May 03, 2019

Brazilian scientists identify the predominant presence of a truncated variant of the p53 protein in amyloid aggregates in endometrial cancer cells. Such structures are related to the progression of this tumor.

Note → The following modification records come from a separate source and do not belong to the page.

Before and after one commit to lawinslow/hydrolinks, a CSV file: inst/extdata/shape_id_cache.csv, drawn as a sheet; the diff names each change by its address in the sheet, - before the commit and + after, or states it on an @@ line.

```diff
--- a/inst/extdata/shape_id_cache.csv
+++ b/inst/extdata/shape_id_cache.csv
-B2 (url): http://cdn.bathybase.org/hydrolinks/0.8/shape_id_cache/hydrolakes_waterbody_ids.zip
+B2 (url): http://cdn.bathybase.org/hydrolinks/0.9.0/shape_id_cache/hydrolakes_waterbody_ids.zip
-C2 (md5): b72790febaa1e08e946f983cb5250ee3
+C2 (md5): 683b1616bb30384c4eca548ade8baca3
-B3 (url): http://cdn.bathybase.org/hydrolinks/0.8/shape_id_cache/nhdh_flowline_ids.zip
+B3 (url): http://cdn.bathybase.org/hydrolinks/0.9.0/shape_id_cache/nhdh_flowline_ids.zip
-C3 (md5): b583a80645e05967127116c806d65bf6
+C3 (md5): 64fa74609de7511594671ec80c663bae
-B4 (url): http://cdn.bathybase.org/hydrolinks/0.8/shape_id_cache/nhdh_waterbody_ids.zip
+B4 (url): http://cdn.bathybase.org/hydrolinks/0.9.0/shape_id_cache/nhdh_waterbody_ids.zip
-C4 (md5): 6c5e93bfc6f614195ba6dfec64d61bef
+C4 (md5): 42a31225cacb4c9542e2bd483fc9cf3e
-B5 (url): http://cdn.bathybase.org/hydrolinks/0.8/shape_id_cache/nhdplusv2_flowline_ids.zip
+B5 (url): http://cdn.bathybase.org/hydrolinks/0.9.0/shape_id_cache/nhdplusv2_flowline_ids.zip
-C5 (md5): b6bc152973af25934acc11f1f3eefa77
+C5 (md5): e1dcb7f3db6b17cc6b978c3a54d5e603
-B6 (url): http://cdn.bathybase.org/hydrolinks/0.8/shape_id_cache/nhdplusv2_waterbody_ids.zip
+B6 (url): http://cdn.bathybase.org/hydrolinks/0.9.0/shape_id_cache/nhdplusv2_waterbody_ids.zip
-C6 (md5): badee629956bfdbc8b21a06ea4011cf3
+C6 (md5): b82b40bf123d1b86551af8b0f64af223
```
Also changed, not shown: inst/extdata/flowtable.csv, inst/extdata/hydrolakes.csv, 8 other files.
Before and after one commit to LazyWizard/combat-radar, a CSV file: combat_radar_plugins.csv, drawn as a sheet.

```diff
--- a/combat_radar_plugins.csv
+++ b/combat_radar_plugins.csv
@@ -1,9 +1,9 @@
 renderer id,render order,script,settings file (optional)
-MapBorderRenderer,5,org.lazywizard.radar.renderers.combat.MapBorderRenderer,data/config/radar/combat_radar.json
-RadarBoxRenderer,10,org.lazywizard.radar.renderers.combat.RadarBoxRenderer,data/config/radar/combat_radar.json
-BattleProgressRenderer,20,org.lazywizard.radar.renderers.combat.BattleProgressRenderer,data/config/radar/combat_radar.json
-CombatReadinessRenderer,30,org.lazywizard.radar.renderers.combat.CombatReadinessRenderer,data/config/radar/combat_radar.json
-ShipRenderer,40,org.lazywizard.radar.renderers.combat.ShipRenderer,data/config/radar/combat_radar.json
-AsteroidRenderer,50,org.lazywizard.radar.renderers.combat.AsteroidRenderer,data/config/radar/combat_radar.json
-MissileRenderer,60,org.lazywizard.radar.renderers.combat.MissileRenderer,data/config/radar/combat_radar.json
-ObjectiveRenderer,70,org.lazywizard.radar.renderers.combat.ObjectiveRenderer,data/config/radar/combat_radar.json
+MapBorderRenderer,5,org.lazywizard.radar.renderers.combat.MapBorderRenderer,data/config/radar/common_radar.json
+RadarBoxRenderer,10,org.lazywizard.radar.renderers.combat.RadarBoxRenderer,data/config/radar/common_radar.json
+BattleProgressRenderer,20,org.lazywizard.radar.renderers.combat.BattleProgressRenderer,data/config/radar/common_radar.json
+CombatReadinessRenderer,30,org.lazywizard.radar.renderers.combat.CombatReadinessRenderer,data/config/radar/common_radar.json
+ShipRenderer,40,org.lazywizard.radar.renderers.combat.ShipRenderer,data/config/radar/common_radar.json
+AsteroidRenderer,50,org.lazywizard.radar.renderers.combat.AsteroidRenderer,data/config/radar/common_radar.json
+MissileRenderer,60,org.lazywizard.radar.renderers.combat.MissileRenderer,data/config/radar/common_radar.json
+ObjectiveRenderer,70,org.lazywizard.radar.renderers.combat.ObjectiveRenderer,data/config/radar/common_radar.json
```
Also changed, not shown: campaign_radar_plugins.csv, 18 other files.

A finding by Brazilian researchers promises new perspectives for the treatment of Type 2 endometrial cancer, the most aggressive form of one of the most frequent gynecological tumors. Using in-vitro tests, they identified a high accumulation of aggregates formed by a truncated variant of p53 protein, termed Δ40p53. The variant was found in the cytoplasm of cancer cells. This is the first time that scientists have observed variants of p53 forming amyloid aggregates in tumor cells (similar to that found with mutant whole p53).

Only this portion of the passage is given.